Usually, it's the back end of the beast that is the less lovely end. Not so, though, with slots.
Everyone loves the ultimate output of the gambling devices - the hundreds of millions of dollars that will flow into state coffers and that officials promise will go toward education and property tax relief.
But the front end? The whole messy process of deciding which companies get to operate the 15,000 slot machines that voters approved in November, which ones get to take money out of the pockets of people who often can least afford to be feeding the beasts?
Not so much.
Last week, as The Baltimore Sun reported, two top university officials declined to chair the commission that will decide who gets the lucrative licenses, and a third college president similarly said no thanks to one of the seven seats on the panel.
That their universities would benefit from the back end of slots - about half of the total gross revenues will go to K-through-12 public schools and the state's colleges - didn't necessarily make them want any part of the front end. You can be sure, though, that when it comes time to disburse revenues from slots, those college leaders are not going to be quite so hesitant.
But I don't blame them. When it comes to slots, I think many of us are more ambivalent about them than the nearly 3-2 margin by which they passed would suggest.
I voted against the referendum, for many of the reasons you've no doubt heard over the years as slots have been debated - and debated and debated - until finally getting on last month's ballot: The greater toll that slots exact on the poor. The way they divert what is a finite amount of consumer spending from other businesses. The propping up of the fading horse breeding and racing industry.
And yet I wasn't crushed that it passed anyway - some of the gambling money going to Delaware, Pennsylvania and West Virginia would stay home, and the measure seemed pretty well structured, with Maryland getting a better percentage of the take than other states. Plus, who can blithely reject a source of revenue at a time of such dire economic straits?
And no, I won't be refusing the property tax relief that we in Baltimore are supposed to get in exchange for letting slots into the city.
Still, even before the first flashing, clanking machine gobbles its first dollar, slots already seem like something from another time, a solution from the past to problems of an unknowable future. All the projections that were made - on how much revenue they would generate, how many Marylanders would stay home rather than play the machines in surrounding states - seem ever more suspect as unemployment rises, retirement funds shrink and the overall economy spirals downward.
Already, many states from Nevada to Illinois to Connecticut have seen casino revenues drop this year - the exception seems to be Pennsylvania, where slots are still a novelty. If people aren't buying cars or houses or Abercrombie & Fitch hoodies, they obviously are not going to be dropping their dollars into an even less sure thing like a slot machine.
There's no stopping some people from gambling, of course, even in such a stalled economy. And yet these are precisely the people on whose backs we probably shouldn't be balancing the state budget. In the past, in better times, slots seemed less harmful if not totally harmless.
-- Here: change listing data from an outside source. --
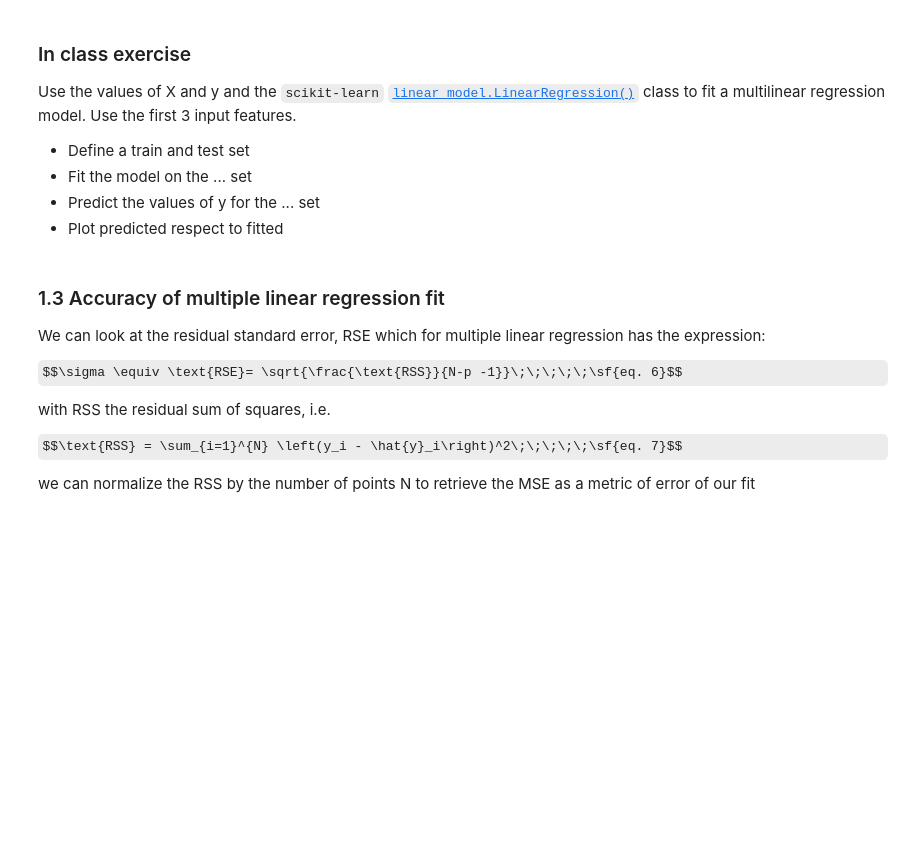
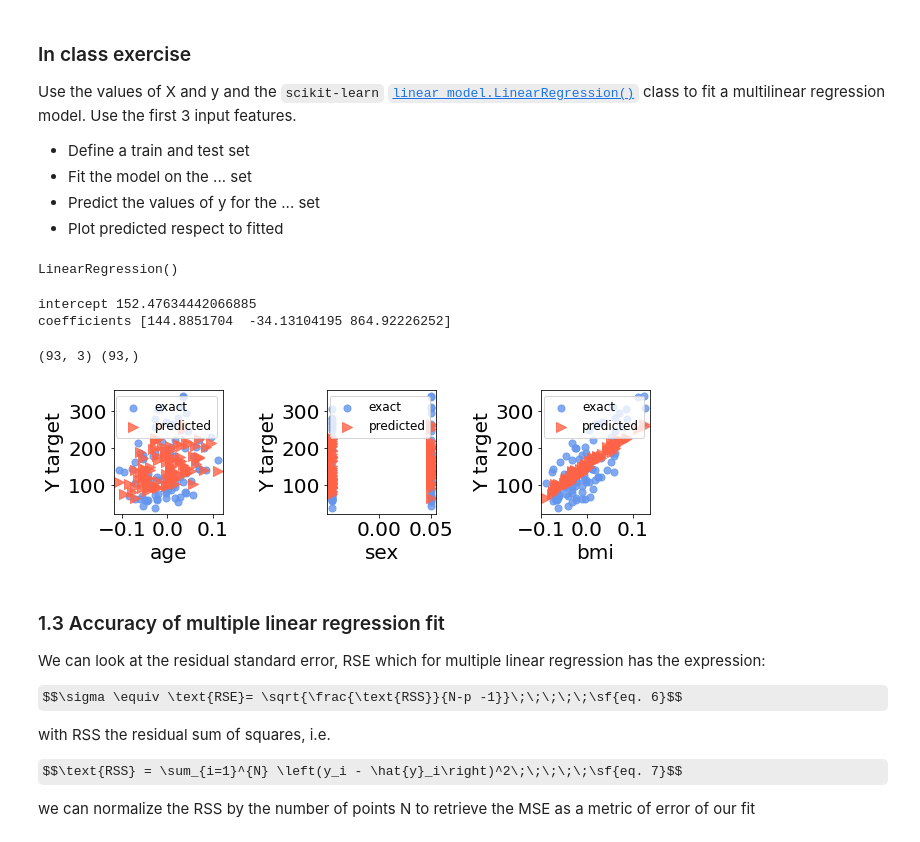
Before and after one commit to UWDIRECT/UWDIRECT.github.io, a Jupyter notebook: Wi22_content/DSMCER/L8_multiple_linear_regression.ipynb, the cells around one changed output. Saved outputs shown, nothing was run; the diff lists cells and outputs as text; code cells hidden in the pictures; some formulas as TeX source; blank space fills up the shorter version.

```diff
--- a/Wi22_content/DSMCER/L8_multiple_linear_regression.ipynb
+++ b/Wi22_content/DSMCER/L8_multiple_linear_regression.ipynb
@@ -107,6 +130,43 @@ Use the values of X and y and the `scikit-learn` [`linear_model.LinearRegression
 * Fit the model on the ... set
 * Predict the values of y for the ... set
 * Plot predicted respect to fitted
+# %%
+X_train, X_test, y_train, y_test = train_test_split(X, y, test_size=0.21, random_state=9, shuffle=True)
+# %%
+Nfeat = 3
+regr = linear_model.LinearRegression()
+regr.fit(X_train[:,0:Nfeat], y_train)
+# %% [output]
+LinearRegression()
+# %%
+betas = regr.coef_
+beta0 = regr.intercept_
+
+print("intercept", beta0)
+print("coefficients", betas)
+# %% [output]
+intercept 152.47634442066885
+coefficients [144.8851704  -34.13104195 864.92226252]
+# %%
+y_predict = regr.predict(X_test[:,0:Nfeat])
+
+print(X_test[:,0:Nfeat].shape, y_predict.shape)
+# %% [output]
+(93, 3) (93,)
+# %%
+# Lets plot exact positions respect to the time values using a scatter plot
+fig, ax = plt.subplots(1,Nfeat,figsize=(Nfeat*3,3))
+for i in range(Nfeat):
+
+    ax[i].scatter(X_test[:,i], y_test, s=50, marker='o', color="cornflowerblue", alpha=0.8, label="exact")
+    ax[i].scatter(X_test[:,i], y_predict, s=100, marker='>', color="tomato", alpha=0.8, label="predicted")
+    ax[i].set_xlabel(dset.feature_names[i])
+    ax[i].set_ylabel('Y target')
+    ax[i].legend(fontsize=12)
+
+plt.tight_layout()
+# %% [output]
+[figure, added]
 # %% [markdown]
 ### 1.3 Accuracy of multiple linear regression fit
 
```
Also changed, not shown: parts of 9 cells of this notebook.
A busload of retirees with spare change and cushy retirement incomes, tourists on vacation from reality, good-timers without mortgages? Bring 'em on to the slots parlor.
But with the economy still searching for some still undefined bottom, the reasonable will make the sane choices: paying the mortgage rather than playing slots, buying the necessary things rather than gambling against that sure thing - that the house always wins.
So who will be left in the casinos? The desperate. The hope-against-hopers. The least-cushioned, the ones who will continue to throw good money after bad.
No one knows, of course, what kind of landscape we'll be living in when the slots licenses are handed out, the parlors built and the doors opened for business. Will one in 10 homeowners still be in mortgage trouble, or will it be two or three? Will unemployment be above or below the current 6.7 percent rate? Will any of those 533,000 jobs lost in November turn up somewhere, sometime?
In the face of such looming questions, the whole issue of slots seems oddly trivial, a distraction at a time of layoffs and bankruptcies and bailouts. And yet, they're on their way here, promising payoffs - if not to the gamblers themselves, than to the rest of us, in the way of tax relief and funds for education.
Maybe they can just slip the money under the door, and we won't have to look too closely at where it came from.